### Entries shown:

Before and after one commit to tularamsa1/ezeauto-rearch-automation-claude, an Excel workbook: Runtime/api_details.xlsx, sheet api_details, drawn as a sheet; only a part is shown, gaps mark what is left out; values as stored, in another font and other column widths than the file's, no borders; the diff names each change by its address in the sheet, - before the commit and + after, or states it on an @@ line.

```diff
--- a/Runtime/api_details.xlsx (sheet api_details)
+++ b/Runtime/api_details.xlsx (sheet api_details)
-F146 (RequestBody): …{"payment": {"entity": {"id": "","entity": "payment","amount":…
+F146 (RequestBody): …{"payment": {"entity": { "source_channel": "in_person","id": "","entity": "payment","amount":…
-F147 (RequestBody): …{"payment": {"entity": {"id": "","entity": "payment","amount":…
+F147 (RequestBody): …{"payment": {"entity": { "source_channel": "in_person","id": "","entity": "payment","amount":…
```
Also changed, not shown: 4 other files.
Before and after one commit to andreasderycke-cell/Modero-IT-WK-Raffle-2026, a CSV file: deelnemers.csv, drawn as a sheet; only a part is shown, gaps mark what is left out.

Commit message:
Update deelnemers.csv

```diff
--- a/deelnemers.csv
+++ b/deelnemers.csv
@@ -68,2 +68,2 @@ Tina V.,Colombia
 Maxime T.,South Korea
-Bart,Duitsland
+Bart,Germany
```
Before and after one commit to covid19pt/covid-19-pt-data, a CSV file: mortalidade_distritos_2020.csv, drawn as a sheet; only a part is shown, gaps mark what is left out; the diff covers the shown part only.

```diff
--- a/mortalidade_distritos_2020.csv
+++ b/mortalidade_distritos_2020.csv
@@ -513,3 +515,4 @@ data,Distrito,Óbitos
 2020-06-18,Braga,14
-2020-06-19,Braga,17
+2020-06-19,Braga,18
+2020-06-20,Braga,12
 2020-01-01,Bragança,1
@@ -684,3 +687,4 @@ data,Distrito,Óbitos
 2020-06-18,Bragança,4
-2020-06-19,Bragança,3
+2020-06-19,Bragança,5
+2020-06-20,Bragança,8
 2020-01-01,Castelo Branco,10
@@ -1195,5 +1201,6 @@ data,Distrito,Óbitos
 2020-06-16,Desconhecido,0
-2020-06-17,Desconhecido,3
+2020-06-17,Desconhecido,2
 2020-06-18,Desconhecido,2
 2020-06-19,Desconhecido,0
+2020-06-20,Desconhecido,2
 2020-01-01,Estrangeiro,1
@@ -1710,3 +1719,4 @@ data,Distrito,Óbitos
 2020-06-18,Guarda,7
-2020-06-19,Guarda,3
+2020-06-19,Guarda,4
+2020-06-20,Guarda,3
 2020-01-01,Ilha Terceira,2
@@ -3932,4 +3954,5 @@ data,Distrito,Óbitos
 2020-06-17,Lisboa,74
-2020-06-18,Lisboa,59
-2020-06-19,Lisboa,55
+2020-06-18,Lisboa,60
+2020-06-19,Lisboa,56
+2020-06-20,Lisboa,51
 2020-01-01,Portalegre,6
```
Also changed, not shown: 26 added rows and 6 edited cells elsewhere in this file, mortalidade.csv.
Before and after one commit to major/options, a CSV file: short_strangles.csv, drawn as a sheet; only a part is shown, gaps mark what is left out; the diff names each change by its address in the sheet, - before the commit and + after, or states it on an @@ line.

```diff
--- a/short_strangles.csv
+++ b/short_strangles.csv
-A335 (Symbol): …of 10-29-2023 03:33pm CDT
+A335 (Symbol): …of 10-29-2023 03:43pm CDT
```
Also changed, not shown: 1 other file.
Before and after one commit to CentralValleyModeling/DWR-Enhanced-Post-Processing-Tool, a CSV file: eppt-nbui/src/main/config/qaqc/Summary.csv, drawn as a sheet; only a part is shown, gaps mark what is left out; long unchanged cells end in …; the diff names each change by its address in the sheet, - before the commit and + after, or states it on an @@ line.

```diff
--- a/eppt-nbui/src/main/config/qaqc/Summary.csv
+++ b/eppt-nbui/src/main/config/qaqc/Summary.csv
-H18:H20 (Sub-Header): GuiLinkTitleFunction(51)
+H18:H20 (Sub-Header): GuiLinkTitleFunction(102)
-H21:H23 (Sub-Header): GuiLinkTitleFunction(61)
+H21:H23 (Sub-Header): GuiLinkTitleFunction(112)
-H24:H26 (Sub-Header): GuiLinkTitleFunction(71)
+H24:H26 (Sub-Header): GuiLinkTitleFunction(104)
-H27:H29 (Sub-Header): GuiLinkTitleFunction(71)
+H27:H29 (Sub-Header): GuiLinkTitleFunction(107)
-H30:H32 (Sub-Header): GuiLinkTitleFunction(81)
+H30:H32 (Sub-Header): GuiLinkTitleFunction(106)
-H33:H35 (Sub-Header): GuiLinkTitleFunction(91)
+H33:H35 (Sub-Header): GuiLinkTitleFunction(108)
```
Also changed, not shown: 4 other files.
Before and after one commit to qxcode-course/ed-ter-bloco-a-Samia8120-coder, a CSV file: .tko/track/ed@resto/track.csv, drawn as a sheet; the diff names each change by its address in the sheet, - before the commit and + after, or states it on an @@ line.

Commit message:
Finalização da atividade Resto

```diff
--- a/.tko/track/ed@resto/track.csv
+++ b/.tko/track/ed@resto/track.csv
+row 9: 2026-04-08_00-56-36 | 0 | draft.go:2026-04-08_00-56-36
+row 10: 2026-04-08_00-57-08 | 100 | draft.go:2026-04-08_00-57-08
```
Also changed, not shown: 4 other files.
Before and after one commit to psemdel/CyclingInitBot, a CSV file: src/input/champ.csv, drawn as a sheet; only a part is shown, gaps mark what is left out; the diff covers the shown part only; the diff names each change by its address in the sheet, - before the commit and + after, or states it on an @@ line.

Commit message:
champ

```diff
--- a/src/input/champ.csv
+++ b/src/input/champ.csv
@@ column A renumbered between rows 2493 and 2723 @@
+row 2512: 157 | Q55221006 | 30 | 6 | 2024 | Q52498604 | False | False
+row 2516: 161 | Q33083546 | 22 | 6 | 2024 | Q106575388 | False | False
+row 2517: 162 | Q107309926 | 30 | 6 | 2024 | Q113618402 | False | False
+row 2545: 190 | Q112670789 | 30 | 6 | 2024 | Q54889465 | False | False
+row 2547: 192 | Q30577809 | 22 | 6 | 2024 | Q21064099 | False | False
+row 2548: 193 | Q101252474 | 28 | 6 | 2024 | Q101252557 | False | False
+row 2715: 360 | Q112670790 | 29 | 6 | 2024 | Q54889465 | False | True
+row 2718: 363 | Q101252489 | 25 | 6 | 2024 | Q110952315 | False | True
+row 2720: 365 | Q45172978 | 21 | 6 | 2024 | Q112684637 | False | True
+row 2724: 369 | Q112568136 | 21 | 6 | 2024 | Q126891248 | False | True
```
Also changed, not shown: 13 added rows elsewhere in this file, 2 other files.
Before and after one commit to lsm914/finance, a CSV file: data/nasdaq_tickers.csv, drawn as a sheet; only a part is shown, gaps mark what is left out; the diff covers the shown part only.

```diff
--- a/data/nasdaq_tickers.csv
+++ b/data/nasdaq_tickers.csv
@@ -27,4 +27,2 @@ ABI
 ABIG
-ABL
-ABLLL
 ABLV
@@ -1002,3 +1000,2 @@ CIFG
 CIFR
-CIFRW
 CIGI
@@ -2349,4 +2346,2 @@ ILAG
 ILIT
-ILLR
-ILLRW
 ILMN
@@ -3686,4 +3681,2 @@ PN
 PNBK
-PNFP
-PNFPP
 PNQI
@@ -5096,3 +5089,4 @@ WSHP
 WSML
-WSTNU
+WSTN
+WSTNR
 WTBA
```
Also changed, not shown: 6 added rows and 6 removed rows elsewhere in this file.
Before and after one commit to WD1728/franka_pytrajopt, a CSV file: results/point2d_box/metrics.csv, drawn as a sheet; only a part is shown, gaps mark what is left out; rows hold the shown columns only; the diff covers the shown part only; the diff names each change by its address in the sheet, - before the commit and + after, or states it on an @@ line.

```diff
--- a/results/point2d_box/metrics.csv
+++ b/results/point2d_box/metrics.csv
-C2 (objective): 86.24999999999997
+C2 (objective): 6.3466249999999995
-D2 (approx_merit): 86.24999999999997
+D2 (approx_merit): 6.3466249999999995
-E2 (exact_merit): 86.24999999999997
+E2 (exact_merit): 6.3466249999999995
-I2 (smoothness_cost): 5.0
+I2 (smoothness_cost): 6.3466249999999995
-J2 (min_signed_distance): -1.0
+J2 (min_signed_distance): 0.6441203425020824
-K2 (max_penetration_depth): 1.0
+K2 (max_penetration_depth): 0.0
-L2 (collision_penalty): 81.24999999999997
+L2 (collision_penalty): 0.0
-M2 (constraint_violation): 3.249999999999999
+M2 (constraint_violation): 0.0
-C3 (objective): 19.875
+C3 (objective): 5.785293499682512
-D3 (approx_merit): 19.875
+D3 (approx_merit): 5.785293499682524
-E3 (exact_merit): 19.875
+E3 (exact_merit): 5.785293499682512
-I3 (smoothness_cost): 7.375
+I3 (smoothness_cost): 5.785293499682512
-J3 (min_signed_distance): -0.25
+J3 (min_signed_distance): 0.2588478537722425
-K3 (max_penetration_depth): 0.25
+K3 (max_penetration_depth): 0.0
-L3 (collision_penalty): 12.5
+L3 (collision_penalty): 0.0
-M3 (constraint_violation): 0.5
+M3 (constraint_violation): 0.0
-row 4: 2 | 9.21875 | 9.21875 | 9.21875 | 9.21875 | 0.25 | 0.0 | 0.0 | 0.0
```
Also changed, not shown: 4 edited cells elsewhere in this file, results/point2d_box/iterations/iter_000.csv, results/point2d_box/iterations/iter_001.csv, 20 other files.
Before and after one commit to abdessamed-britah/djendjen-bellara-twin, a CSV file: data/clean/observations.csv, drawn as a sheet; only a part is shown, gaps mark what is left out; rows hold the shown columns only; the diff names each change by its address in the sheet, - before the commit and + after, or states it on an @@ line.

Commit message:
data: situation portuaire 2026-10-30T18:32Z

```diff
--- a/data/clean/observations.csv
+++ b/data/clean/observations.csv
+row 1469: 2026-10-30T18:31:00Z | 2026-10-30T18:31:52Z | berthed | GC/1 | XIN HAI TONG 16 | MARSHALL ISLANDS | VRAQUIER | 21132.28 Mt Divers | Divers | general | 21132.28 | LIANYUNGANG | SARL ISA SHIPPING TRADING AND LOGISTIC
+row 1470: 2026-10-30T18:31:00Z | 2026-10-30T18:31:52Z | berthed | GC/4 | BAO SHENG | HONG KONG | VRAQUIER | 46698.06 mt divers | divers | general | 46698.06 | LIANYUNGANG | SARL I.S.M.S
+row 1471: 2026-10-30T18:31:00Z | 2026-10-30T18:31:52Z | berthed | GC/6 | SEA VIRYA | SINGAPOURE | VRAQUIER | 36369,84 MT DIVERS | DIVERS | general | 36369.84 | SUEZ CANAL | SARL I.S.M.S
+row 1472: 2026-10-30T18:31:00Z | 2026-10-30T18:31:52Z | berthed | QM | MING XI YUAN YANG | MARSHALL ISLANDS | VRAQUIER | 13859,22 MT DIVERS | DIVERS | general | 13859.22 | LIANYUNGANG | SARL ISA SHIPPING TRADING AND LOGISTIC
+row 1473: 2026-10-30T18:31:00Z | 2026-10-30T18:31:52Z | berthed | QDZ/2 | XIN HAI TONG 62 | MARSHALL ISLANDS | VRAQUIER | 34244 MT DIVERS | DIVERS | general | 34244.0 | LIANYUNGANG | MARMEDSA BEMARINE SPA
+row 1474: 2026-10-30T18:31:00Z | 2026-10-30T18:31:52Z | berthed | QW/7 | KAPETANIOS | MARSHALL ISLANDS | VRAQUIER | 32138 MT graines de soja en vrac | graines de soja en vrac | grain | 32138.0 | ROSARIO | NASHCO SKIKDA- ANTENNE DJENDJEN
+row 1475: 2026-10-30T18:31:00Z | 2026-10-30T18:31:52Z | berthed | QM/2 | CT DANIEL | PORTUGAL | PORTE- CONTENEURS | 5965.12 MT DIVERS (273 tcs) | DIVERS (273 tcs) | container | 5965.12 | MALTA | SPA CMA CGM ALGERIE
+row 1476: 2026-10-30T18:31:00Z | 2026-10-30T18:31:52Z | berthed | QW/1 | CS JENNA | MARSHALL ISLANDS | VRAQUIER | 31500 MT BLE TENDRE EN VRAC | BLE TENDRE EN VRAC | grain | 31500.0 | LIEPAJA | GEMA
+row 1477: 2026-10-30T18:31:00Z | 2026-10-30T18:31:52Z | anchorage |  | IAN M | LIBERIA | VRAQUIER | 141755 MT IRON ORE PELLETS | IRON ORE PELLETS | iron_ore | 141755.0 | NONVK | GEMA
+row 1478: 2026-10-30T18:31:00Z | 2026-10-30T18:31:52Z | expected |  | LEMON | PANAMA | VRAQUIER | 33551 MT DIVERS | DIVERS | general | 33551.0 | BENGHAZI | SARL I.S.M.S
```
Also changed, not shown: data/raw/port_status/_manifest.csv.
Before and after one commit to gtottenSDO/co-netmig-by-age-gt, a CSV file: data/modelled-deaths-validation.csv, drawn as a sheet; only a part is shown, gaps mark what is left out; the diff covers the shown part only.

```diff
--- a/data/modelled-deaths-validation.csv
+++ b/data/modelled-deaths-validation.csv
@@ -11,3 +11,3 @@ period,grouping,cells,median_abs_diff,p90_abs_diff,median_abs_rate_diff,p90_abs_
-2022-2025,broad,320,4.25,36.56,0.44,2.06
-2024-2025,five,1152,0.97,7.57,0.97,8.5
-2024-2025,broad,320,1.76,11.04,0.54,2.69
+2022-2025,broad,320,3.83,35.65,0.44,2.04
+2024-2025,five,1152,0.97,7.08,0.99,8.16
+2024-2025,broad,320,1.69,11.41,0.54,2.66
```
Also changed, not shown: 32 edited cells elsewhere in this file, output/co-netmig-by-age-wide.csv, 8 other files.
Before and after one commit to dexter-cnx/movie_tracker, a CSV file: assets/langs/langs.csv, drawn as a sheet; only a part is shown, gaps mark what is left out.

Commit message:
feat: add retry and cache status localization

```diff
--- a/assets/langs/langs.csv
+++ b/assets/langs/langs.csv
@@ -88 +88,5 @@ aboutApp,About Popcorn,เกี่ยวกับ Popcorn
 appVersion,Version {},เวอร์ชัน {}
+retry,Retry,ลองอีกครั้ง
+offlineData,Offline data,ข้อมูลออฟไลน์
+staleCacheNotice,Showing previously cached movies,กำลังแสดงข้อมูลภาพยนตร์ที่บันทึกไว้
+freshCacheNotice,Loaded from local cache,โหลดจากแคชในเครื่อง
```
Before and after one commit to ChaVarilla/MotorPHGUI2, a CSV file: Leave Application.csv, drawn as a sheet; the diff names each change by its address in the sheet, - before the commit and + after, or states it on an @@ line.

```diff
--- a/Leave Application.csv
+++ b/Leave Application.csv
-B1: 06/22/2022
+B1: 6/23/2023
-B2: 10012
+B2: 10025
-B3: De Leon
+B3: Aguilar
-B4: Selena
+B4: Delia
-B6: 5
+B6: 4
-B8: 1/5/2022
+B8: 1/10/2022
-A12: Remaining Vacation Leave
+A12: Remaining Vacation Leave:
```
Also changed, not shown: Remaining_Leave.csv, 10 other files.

### Action item:
Only a number is wanted here: the count of lines above that contain the word "Desconhecido".

### Output for this task:
6